At 7 a.m., Representative Ron Paul (R-Texas) announced on “Good Morning America” (GMA) his intention to run in 2012 for President of the United States. This is Paul’s third bid for the Presidency. In 1988, he ran on the Libertarian ticket, and he ran again 20 years later as a Republican. In his time in the House, Paul has established one of the most consistently conservative voting records of any Congressman.
The reported death of Osama bin Laden won’t lead to a reduction in the amount the United States government spends each year in response to the terrorist attacks that occurred on Sept. 11, 2001. According to an article on MoneyNews.com, “The financial bleeding won’t stop with bin Laden’s demise. One of every four dollars in red ink the U.S. expects to incur in the fiscal year beginning Oct. 1 will result from $285 billion in annual spending triggered by the terrorist scion of a wealthy Saudi family.”
My goodness gracious, what a week it has been for wild and wacky news stories. First, the President of the United States finally succumbed to the mounting controversy and asked the State of Hawaii to produce some evidence that he was actually born there. In fact, President Barack Obama had an aide fly from Washington to Honolulu to pick up the “Certificate of Live Birth.”

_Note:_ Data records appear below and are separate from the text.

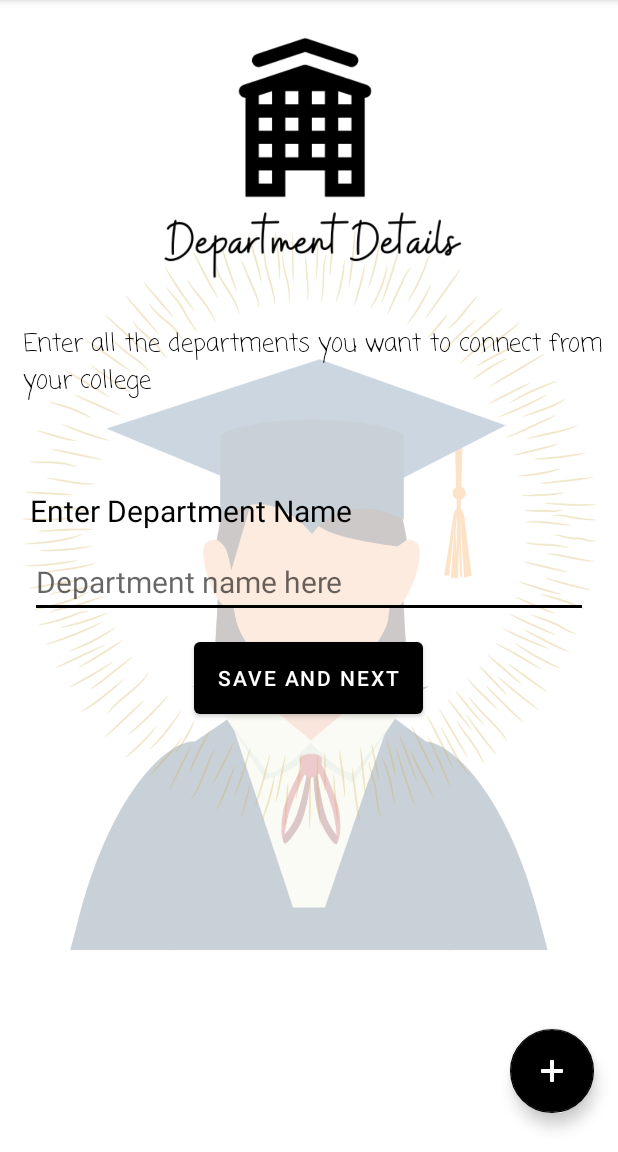
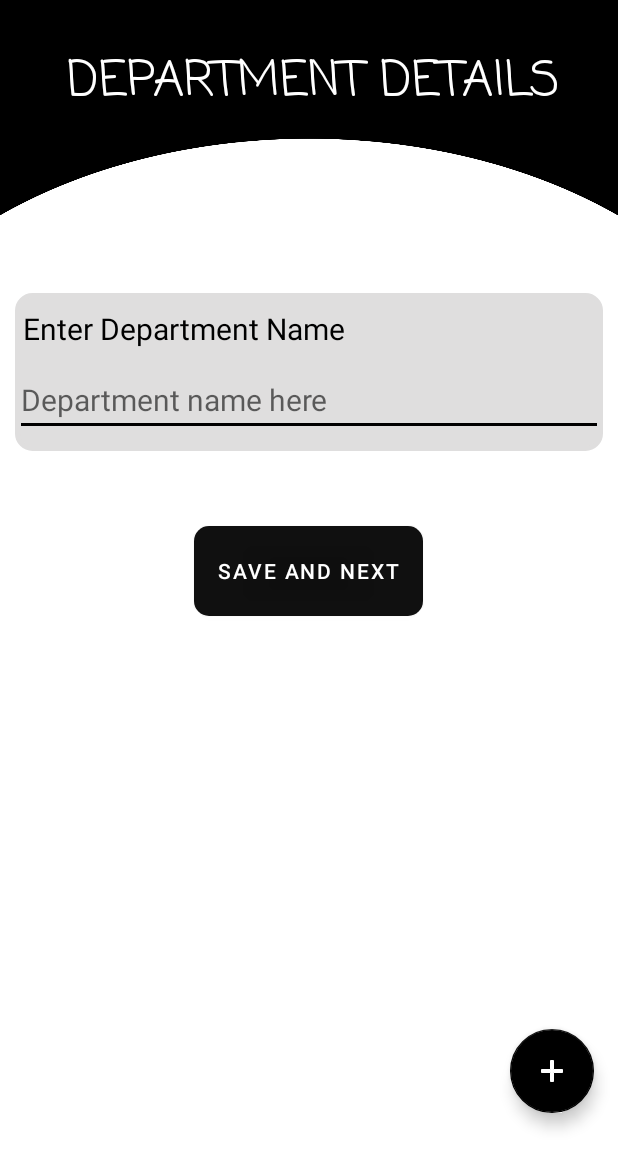
Before and after one commit to Riyanshi243/StudentHelpDesk, an Android app: the RegisterCollege2 screen opened directly, with no data from a screen before it, on a phone screen of 412 x 824 dp, the part 84-1236 px from its top. Run offline under Robolectric (Android 15) with nearby library versions, the phone set to English and light mode, and no system bars.

Commit message:
UI CHANGED DAY1

```diff
--- a/app/src/main/AndroidManifest.xml
+++ b/app/src/main/AndroidManifest.xml
@@ -9,6 +9,7 @@
         android:roundIcon="@mipmap/ic_launcher_round"
         android:supportsRtl="true"
         android:theme="@style/Theme.StudentHelpDesk">
+
         <activity
             android:name=".AdminViewAllRequests"
             android:exported="false" />
@@ -47,7 +48,7 @@
             android:exported="false" />
         <activity
             android:name=".StudentCheckRequestStatus"
-            android:exported="false" />
+            android:exported="false"/>
         <activity
             android:name=".RegisterCollege3"
             android:exported="false" />
@@ -62,7 +63,8 @@
             android:exported="false" />
         <activity
             android:name=".RegisterCollege"
-            android:exported="false" />
+            android:exported="false"/>
+            <!--android:windowSoftInputMode="stateVisible|adjustPan"/> -->
         <activity
             android:name=".StudentSignup"
             android:exported="false" />
--- /dev/null
+++ b/app/src/main/res/drawable/layout_bg.xml
@@ -0,0 +1,7 @@
+<?xml version="1.0" encoding="UTF-8"?>
+<shape xmlns:android="http://schemas.android.com/apk/res/android">
+    <solid android:color="@color/box_blue"/>
+    <stroke android:width="3dp" android:color="@color/box_blue" />
+    <corners android:radius="10dp"/>
+    <padding android:left="0dp" android:top="0dp" android:right="0dp" android:bottom="0dp" />
+</shape>
--- /dev/null
+++ b/app/src/main/res/drawable/roundedbutton.xml
@@ -0,0 +1,9 @@
+<?xml version="1.0" encoding="utf-8"?>
+<shape xmlns:android="http://schemas.android.com/apk/res/android"
+    android:shape="rectangle">
+    <solid android:color="#eeffffff" />
+    <corners android:bottomRightRadius="10dp"
+        android:bottomLeftRadius="10dp"
+        android:topRightRadius="10dp"
+        android:topLeftRadius="10dp"/>
+</shape>
--- a/app/src/main/res/layout/activity_register_college2.xml
+++ b/app/src/main/res/layout/activity_register_college2.xml
@@ -4,15 +4,13 @@
     xmlns:tools="http://schemas.android.com/tools"
     android:layout_width="match_parent"
     android:layout_height="match_parent"
-    android:background="@drawable/bg_white"
+
     tools:context=".RegisterCollege2">
 
     <ScrollView
         android:id="@+id/scrollView3"
         android:layout_width="match_parent"
         android:layout_height="match_parent"
-        android:layout_marginRight="10dp"
-        android:layout_marginLeft="10dp"
         app:layout_constraintEnd_toEndOf="parent"
         app:layout_constraintStart_toStartOf="parent"
         app:layout_constraintTop_toTopOf="parent">
@@ -22,16 +20,13 @@
             android:layout_height="wrap_content"
             android:orientation="vertical">
 
-            <ImageView
-                android:id="@+id/imageView2"
-                android:layout_width="wrap_content"
-                android:layout_height="167dp"
-                android:layout_gravity="center"
-                android:layout_marginTop="20dp"
-                app:srcCompat="@drawable/department_details" />
-
+            <LinearLayout
+                android:layout_width="match_parent"
+                android:layout_height="160dp"
+                android:orientation="vertical"
+                android:background="@drawable/head_img">
                     <TextView
-                android:id="@+id/welcomemsg"
+                        android:id="@+id/head"
                         android:layout_width="match_parent"
                         android:layout_height="wrap_content"
                         android:layout_gravity="center"
@@ -39,15 +34,18 @@
                         android:layout_marginBottom="50dp"
                         android:fontFamily="casual"
                         android:paddingLeft="5dp"
-                android:text="Enter all the departments you want to connect from your college"
-                android:textColor="@color/black"
-                android:textSize="16dp" />
+                        android:text="DEPARTMENT DETAILS"
+                        android:textColor="@color/white"
+                        android:gravity="center"
+                        android:textSize="32dp" />
+                </LinearLayout>
 
             <LinearLayout
                 android:id="@+id/linearL"
                 android:layout_width="match_parent"
                 android:layout_height="wrap_content"
-                android:orientation="vertical">
+                android:orientation="vertical"
+                android:layout_marginTop="20dp">
 
             </LinearLayout>
 
@@ -56,8 +54,10 @@
                 android:layout_width="wrap_content"
                 android:layout_height="60dp"
                 android:layout_gravity="center"
+                android:layout_marginTop="50dp"
                 android:onClick="saveAndNext"
                 android:text="SAVE AND NEXT"
+                android:background="@drawable/roundedbutton"
                 android:layout_marginBottom="60dp"/>
 
         </LinearLayout>
--- a/app/src/main/res/layout/repeatable_college_register_questions.xml
+++ b/app/src/main/res/layout/repeatable_college_register_questions.xml
@@ -11,7 +11,7 @@
         android:orientation="vertical"
         android:layout_marginLeft="10dp"
         android:layout_marginRight="10dp"
-        android:background="@color/box_bg"
+        android:background="@drawable/layout_bg"
         android:layout_marginTop="10dp"
         app:layout_constraintBottom_toBottomOf="parent"
         app:layout_constraintEnd_toEndOf="parent"
--- a/app/src/main/res/layout/repeatable_edit_text_layout.xml
+++ b/app/src/main/res/layout/repeatable_edit_text_layout.xml
@@ -11,7 +11,8 @@
         android:orientation="vertical"
         android:layout_marginLeft="10dp"
         android:layout_marginRight="10dp"
-
+        android:layout_marginTop="15dp"
+        android:background="@drawable/layout_bg"
         app:layout_constraintBottom_toBottomOf="parent"
         app:layout_constraintEnd_toEndOf="parent"
         app:layout_constraintStart_toStartOf="parent"
@@ -25,6 +26,7 @@
             android:layout_marginTop="10dp"
             android:layout_marginBottom="10dp"
             android:text="ENTER YOUR "
+            android:paddingLeft="5dp"
             android:textColor="@color/black"
             android:textSize="20dp" />
 
@@ -35,10 +37,10 @@
             android:layout_marginBottom="10dp"
             android:ems="10"
             android:gravity="start|top"
+            android:hint="Your "
             android:inputType="textPersonName"
             android:textColor="@color/black"
-            android:textSize="20dp"
-            android:hint="Your " />
+            android:textSize="20dp" />
 
 
     </LinearLayout>
--- a/app/src/main/res/values/colors.xml
+++ b/app/src/main/res/values/colors.xml
@@ -8,10 +8,12 @@
     <color name="black">#FF000000</color>
     <color name="white">#FFFFFFFF</color>
     <color name="background_gray">#bababa</color>
+    <color name="box_blue">#DFDEDE</color>
     <color name="hint_text">#858383</color>
     <color name="box_bg">#e8e6e6</color>
     <color name="yellow_bg">#F0CD6C</color>
     <color name="red_bg">#FF1201</color>
     <color name="green_bg">#5CF018</color>
     <color name="blue_text">#0A64F3</color>
+
 </resources>
```
Also changed, not shown: app/src/main/res/layout/activity_register_college.xml (+30 -13 lines), app/src/main/res/layout/activity_register_college3.xml (+17 -17 lines), app/src/main/res/layout/repeatable_course_register_layout.xml (+7 -0 lines), app/src/main/res/drawable/background_img.png (added), app/src/main/res/drawable/head_img.png (added). Lines whose indentation alone changed are shown as unchanged.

In 43 BC, warring consuls Antony, Lepidus and Octavian were duking it out with each other over control of Rome following Julius Caesar’s assassination the prior March. Each had legions at his disposal, and Rome’s terrified Senate sat on its hands waiting for the outcome. Ultimately, the three men chose to unite in what became known as the Second Triumvirate, representing the final nail in the coffin in Rome’s transition from republic to malignant autocracy.
So the economy is not exactly hitting on all cylinders of late. Unemployment hovers around the double-digit mark (the Department of Labor says 9 percent; it’s likely higher). The dollar is showing signs of losing its position in the currency market’s starting rotation (even currencies named AFTER ours — the Canadian dollar is one example — are ahead of our dollar in the batting order). And close to 15 percent of our fellow Americans receive government aid of one sort or another.
According to a report from an independent pollster on TheDaily.com, 19 percent of likely voters doubt Osama bin Laden is really dead. That is, one in every five people suspects the government is lying. Furthermore, the demographics of those expressing their doubts are surprisingly diverse, not limited to ultra-conservatives.
Former House Speaker Newt Gingrich will confirm the rumors that he is running in the 2012 Presidential race tonight. According to CNN.com, Gingrich told reporters that he will make the announcement at 9 p.m., via Facebook and Twitter and during an appearance on Sean Hannity’s show on Fox News.
Recently, there has been a lot of public outcry against police officers using social networking sites like Facebook and Twitter to spy on supposed criminals. Now, it looks like the criminals are giving the police a taste of their own medicine. According to a Foxnews.com article, police officials are worried that social networking is putting officers at risk.
On May 9, Representative Howard P. “Buck” McKeon (R-Calif.), the chairman of the House Armed Services Committee, released his version of the National Defense Authorization Act for Fiscal Year 2012. The bill, which is updated annually, specifies the budget and expenditures for the U.S. Department of Defense.
On Tuesday, conservative think tank The Heritage Foundation released a special report on spending and the budget, entitled “Saving The American Dream: The Heritage Plan To Fix The Debt, Cut Spending And Restore Prosperity.” The report describes the current economic climate, and outlines solutions that go much further than House Budget Chairman Paul Ryan’s “Path to Prosperity.”